WORK TASK | Every line below that carries the word "mxGeometry" needs to be copied.

Content revision data |

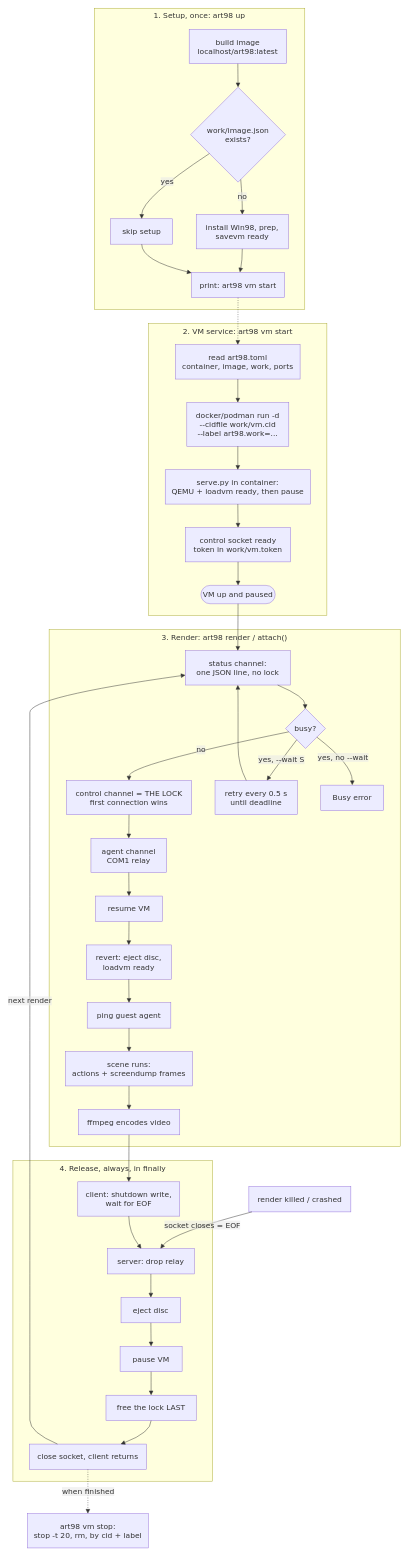
Above: docs/diagrams/vm-service-flow.drawio in StanLukuvka/98artware (draw.io), before the change. Source tidied: cells renumbered, new cells numbered last; positions are measured from the earlier drawing's top-left corner, leaving out a move shared by most shapes. Both pictures are drawn from the tidied source at 47%, with x=0, y=0 at pixel (13, 8).
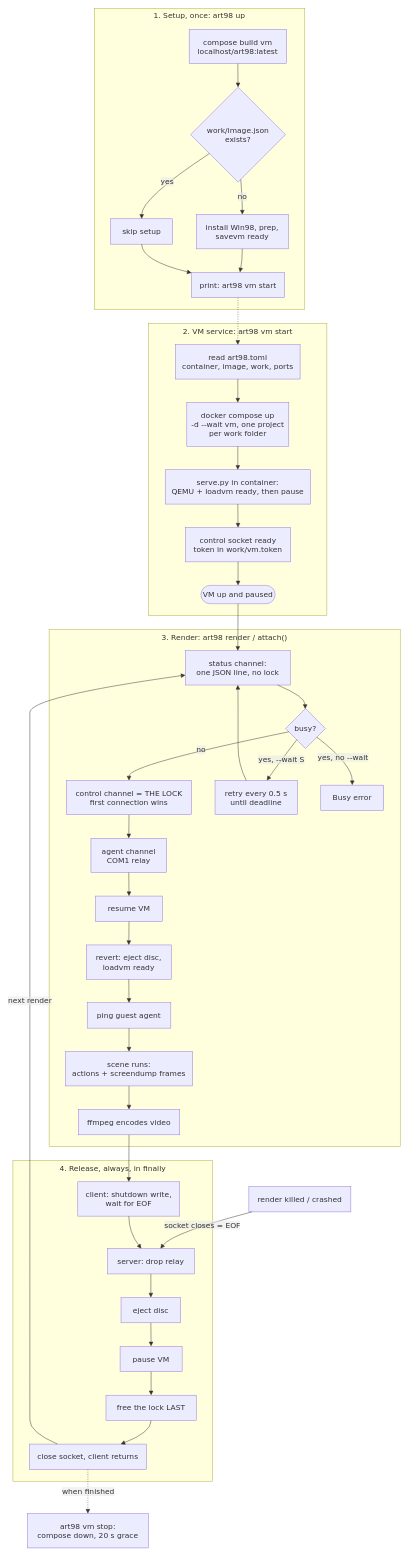
The same page after the edit.

The change refers to these unchanged cells:
```xml
<mxCell id="2" value="1. Setup, once: art98 up" style="html=1;whiteSpace=wrap;strokeWidth=1;verticalAlign=top;fillColor=light-dark(#ffffde,#1f2020);strokeColor=light-dark(#aaaa33,#cccccc);fontColor=light-dark(#333333,#cccccc);fontFamily=Trebuchet MS,Verdana,Arial,sans-serif;fontSize=16;" parent="1" vertex="1">
  <mxGeometry x="173" width="448" height="641" as="geometry" />
</mxCell>
<mxCell id="13" value="2. VM service: art98 vm start" style="html=1;whiteSpace=wrap;strokeWidth=1;verticalAlign=top;fillColor=light-dark(#ffffde,#1f2020);strokeColor=light-dark(#aaaa33,#cccccc);fontColor=light-dark(#333333,#cccccc);fontFamily=Trebuchet MS,Verdana,Arial,sans-serif;fontSize=16;" parent="1" vertex="1">
  <mxGeometry x="289" y="671" width="379" height="621" as="geometry" />
</mxCell>
```

What changed in the source:
```diff
@@
-    <mxCell id="3" value="build image&#10;localhost/art98:latest" style="html=1;whiteSpace=wrap;strokeWidth=1;fillColor=light-dark(#ECECFF,#1f2020);strokeColor=light-dark(#9370DB,#cccccc);fontColor=light-dark(#333333,#cccccc);fontFamily=Trebuchet MS,Verdana,Arial,sans-serif;fontSize=16;" parent="2" vertex="1">
+    <mxCell id="3" value="compose build vm&#10;localhost/art98:latest" style="html=1;whiteSpace=wrap;strokeWidth=1;fillColor=light-dark(#ECECFF,#1f2020);strokeColor=light-dark(#9370DB,#cccccc);fontColor=light-dark(#333333,#cccccc);fontFamily=Trebuchet MS,Verdana,Arial,sans-serif;fontSize=16;" parent="2" vertex="1">
       <mxGeometry x="202" y="45" width="207" height="73" as="geometry" />
     </mxCell>
@@
-    <mxCell id="15" value="docker/podman run -d&#10;--cidfile work/vm.cid&#10;--label art98.work=..." style="html=1;whiteSpace=wrap;strokeWidth=1;fillColor=light-dark(#ECECFF,#1f2020);strokeColor=light-dark(#9370DB,#cccccc);fontColor=light-dark(#333333,#cccccc);fontFamily=Trebuchet MS,Verdana,Arial,sans-serif;fontSize=16;" parent="13" vertex="1">
+    <mxCell id="15" value="docker compose up&#10;-d --wait vm, one project&#10;per work folder" style="html=1;whiteSpace=wrap;strokeWidth=1;fillColor=light-dark(#ECECFF,#1f2020);strokeColor=light-dark(#9370DB,#cccccc);fontColor=light-dark(#333333,#cccccc);fontFamily=Trebuchet MS,Verdana,Arial,sans-serif;fontSize=16;" parent="13" vertex="1">
       <mxGeometry x="81" y="168" width="217" height="93" as="geometry" />
     </mxCell>
@@
-    <mxCell id="58" value="art98 vm stop:&#10;stop -t 20, rm, by cid + label" style="html=1;whiteSpace=wrap;strokeWidth=1;fillColor=light-dark(#ECECFF,#1f2020);strokeColor=light-dark(#9370DB,#cccccc);fontColor=light-dark(#333333,#cccccc);fontFamily=Trebuchet MS,Verdana,Arial,sans-serif;fontSize=16;" parent="1" vertex="1">
+    <mxCell id="58" value="art98 vm stop:&#10;compose down, 20 s grace" style="html=1;whiteSpace=wrap;strokeWidth=1;fillColor=light-dark(#ECECFF,#1f2020);strokeColor=light-dark(#9370DB,#cccccc);fontColor=light-dark(#333333,#cccccc);fontFamily=Trebuchet MS,Verdana,Arial,sans-serif;fontSize=16;" parent="1" vertex="1">
       <mxGeometry x="31" y="3203" width="257" height="73" as="geometry" />
     </mxCell>
```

RESULT |
  <mxGeometry x="173" width="448" height="641" as="geometry" />
  <mxGeometry x="289" y="671" width="379" height="621" as="geometry" />
       <mxGeometry x="202" y="45" width="207" height="73" as="geometry" />
       <mxGeometry x="81" y="168" width="217" height="93" as="geometry" />
       <mxGeometry x="31" y="3203" width="257" height="73" as="geometry" />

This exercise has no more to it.